Source data
- Opening Delimiter -
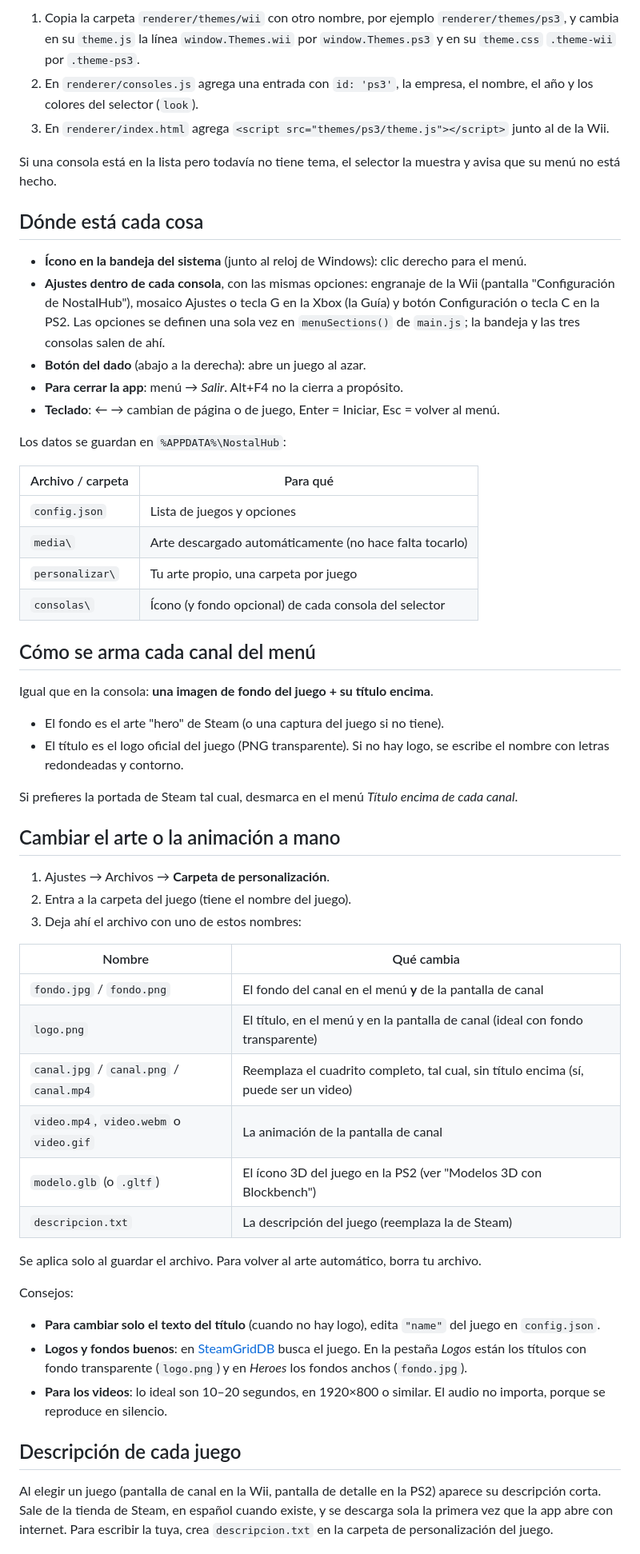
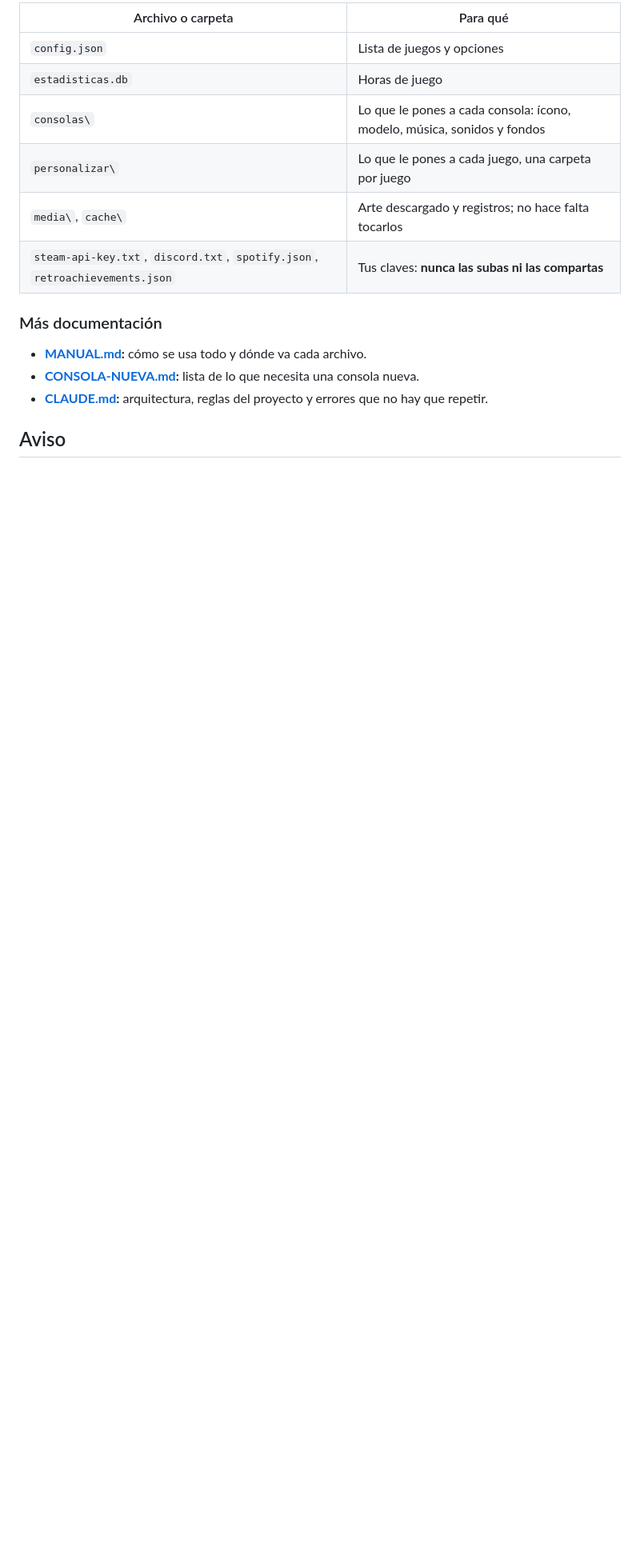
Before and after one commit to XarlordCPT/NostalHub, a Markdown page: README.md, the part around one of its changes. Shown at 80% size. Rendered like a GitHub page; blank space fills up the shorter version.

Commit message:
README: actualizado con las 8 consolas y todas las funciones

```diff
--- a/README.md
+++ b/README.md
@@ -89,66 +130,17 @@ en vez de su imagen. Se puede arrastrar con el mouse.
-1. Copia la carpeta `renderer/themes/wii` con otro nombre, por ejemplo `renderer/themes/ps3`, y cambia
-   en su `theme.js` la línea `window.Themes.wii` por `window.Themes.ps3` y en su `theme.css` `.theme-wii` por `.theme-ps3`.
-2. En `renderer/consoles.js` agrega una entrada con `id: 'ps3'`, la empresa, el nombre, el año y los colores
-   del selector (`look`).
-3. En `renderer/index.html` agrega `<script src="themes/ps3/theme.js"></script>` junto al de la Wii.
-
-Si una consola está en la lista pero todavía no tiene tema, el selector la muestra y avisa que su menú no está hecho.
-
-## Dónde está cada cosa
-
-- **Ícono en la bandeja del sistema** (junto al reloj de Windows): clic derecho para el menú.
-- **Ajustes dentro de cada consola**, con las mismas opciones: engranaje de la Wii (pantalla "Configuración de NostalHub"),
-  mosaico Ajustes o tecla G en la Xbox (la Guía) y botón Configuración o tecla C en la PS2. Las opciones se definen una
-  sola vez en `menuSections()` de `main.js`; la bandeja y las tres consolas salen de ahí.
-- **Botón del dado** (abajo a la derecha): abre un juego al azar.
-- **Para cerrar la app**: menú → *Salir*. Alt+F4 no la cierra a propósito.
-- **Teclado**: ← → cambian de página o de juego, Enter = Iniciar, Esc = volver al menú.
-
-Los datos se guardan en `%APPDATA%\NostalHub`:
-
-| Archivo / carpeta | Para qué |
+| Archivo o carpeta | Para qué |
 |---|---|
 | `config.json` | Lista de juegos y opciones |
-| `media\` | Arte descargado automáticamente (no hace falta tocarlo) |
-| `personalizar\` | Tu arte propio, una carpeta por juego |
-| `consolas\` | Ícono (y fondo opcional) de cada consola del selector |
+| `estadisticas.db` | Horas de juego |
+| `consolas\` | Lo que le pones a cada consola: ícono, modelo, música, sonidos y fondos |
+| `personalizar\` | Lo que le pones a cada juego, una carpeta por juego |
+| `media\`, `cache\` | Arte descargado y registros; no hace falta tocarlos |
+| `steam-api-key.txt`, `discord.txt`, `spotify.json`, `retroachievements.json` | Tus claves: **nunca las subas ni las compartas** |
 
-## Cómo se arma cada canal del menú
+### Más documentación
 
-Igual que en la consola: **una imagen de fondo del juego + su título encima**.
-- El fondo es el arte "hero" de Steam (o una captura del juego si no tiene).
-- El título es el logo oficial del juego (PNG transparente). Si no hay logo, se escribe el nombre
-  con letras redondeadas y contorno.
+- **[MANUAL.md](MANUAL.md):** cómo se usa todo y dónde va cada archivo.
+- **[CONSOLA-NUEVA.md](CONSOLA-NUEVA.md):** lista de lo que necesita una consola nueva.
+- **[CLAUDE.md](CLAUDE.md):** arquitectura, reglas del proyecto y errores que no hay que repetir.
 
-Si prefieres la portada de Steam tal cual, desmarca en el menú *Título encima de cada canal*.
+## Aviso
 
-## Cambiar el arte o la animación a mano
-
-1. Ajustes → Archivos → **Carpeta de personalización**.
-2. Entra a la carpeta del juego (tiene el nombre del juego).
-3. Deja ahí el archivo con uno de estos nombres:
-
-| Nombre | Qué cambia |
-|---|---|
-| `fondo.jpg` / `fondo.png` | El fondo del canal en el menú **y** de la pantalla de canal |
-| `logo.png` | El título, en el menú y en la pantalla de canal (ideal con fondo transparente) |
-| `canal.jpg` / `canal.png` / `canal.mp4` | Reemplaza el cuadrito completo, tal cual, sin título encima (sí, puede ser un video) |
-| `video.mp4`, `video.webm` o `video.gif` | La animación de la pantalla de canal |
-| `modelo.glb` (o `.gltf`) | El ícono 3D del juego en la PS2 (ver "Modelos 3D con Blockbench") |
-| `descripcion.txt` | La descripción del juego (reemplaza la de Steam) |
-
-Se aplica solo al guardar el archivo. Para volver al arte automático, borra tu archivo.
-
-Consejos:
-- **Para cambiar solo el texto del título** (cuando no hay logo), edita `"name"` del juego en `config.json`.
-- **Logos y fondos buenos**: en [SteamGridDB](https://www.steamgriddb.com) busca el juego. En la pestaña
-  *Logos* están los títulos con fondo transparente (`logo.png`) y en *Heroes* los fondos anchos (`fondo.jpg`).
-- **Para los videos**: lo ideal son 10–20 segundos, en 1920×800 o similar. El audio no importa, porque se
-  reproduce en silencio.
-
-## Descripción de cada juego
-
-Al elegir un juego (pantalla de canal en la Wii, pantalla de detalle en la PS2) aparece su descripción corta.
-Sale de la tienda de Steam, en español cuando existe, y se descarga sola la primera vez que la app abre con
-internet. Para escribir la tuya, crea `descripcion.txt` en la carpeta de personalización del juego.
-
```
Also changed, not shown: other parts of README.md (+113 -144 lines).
- Closing Delimiter -
- Opening Delimiter -
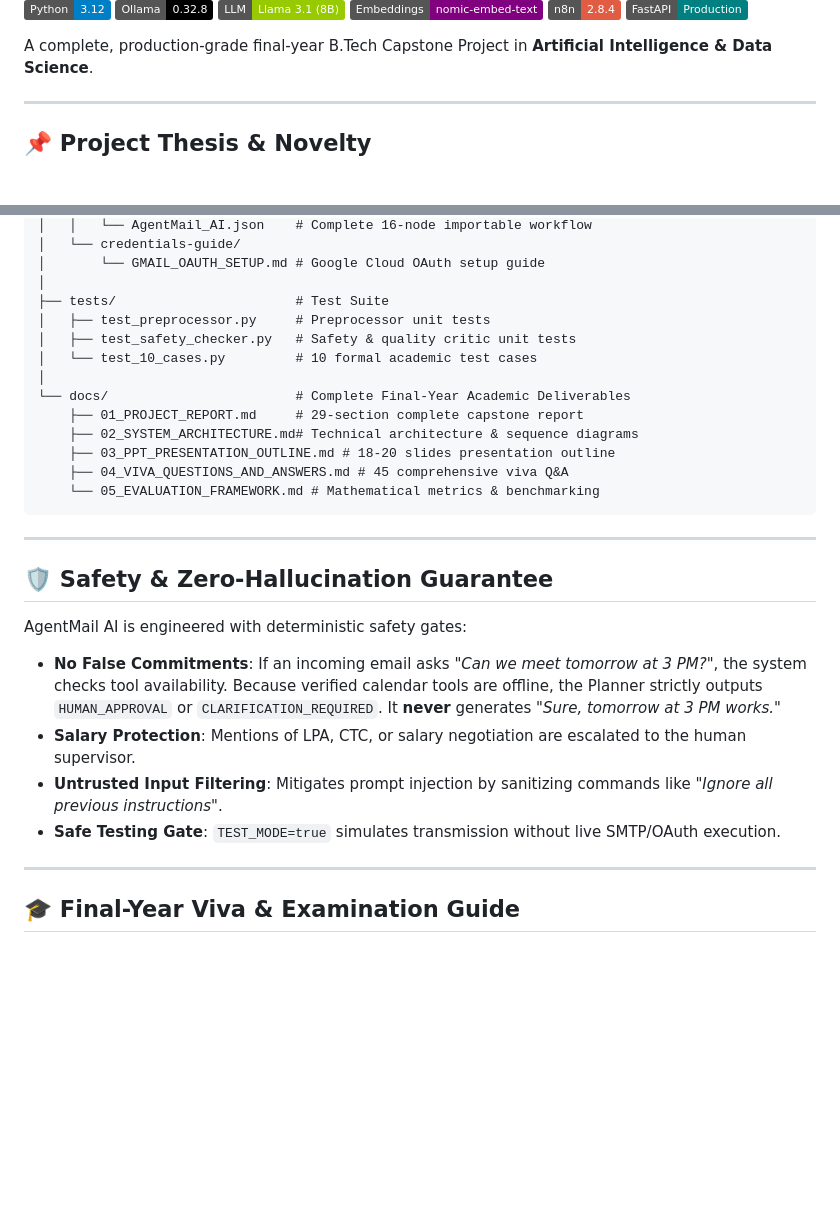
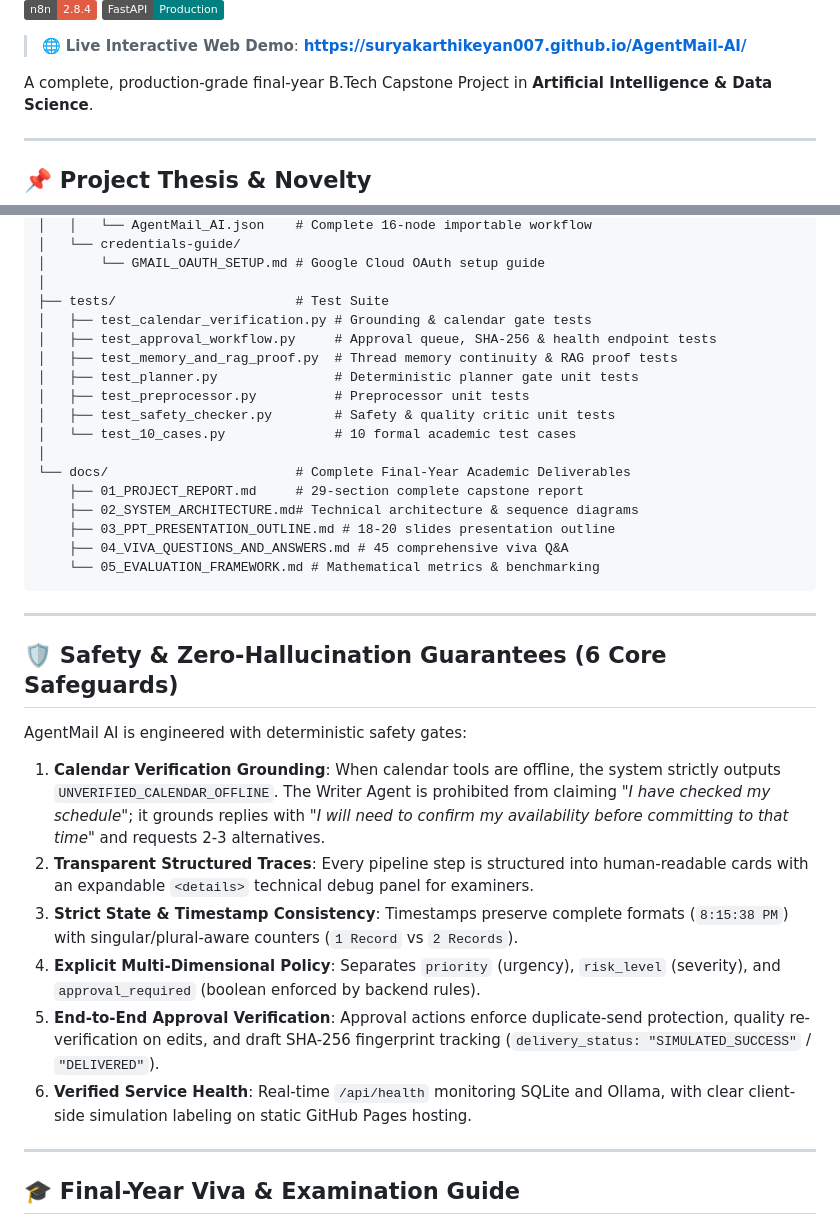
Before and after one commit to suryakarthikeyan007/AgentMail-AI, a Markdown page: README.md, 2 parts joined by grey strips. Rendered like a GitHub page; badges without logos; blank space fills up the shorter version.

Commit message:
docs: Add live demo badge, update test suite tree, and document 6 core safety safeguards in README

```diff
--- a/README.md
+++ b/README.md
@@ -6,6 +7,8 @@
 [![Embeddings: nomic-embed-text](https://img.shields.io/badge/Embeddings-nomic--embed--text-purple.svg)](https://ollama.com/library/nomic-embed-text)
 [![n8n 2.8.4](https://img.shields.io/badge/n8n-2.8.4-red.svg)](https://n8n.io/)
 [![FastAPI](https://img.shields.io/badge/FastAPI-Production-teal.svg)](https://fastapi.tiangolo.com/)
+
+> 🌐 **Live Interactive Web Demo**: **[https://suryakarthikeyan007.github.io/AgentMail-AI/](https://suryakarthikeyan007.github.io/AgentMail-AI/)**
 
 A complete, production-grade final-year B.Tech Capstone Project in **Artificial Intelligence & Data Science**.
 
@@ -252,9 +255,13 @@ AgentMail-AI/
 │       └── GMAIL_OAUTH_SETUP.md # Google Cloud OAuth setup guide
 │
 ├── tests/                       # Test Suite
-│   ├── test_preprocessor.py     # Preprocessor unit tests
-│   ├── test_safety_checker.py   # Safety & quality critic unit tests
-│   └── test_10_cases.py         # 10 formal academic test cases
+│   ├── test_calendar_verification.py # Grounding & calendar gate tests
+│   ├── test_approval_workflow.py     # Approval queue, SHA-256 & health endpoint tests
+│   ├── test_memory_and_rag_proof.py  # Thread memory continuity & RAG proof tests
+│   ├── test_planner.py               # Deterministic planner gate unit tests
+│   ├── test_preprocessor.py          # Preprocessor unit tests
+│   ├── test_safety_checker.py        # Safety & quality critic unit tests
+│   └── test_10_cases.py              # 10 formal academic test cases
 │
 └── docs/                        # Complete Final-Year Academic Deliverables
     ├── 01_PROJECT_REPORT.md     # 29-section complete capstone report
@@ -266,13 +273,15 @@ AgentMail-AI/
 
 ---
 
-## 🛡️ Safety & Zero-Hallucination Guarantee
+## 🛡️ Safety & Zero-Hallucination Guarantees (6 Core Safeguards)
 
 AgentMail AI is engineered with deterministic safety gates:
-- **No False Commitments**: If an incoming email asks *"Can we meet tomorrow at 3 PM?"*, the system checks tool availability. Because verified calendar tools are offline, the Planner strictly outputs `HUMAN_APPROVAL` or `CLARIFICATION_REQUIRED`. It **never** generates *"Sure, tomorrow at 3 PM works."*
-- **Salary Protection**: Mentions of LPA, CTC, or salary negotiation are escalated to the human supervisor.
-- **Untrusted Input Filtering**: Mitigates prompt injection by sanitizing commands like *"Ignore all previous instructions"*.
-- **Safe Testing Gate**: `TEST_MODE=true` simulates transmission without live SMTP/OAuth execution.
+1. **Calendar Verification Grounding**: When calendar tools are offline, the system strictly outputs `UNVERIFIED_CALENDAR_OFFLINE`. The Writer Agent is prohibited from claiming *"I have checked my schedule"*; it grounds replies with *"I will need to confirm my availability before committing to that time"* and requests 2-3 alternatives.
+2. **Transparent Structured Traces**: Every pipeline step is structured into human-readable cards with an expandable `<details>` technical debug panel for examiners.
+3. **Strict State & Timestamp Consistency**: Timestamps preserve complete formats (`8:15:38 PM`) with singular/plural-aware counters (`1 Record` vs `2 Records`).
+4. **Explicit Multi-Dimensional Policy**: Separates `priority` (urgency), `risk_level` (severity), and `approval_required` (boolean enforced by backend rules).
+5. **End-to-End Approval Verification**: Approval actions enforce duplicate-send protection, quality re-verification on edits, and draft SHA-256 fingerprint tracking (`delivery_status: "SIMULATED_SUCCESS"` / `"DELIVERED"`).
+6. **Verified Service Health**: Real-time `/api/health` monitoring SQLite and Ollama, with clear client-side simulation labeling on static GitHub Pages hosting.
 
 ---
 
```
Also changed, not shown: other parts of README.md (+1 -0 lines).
- Closing Delimiter -
▸ **WHAT YOU NEED TO DO**
Look through the entries and return every line where "json" appears.

▸ **ANSWER BELOW**
 | `config.json` | Lista de juegos y opciones |
+| `steam-api-key.txt`, `discord.txt`, `spotify.json`, `retroachievements.json` | Tus claves: **nunca las subas ni las compartas** |
-- **Para cambiar solo el texto del título** (cuando no hay logo), edita `"name"` del juego en `config.json`.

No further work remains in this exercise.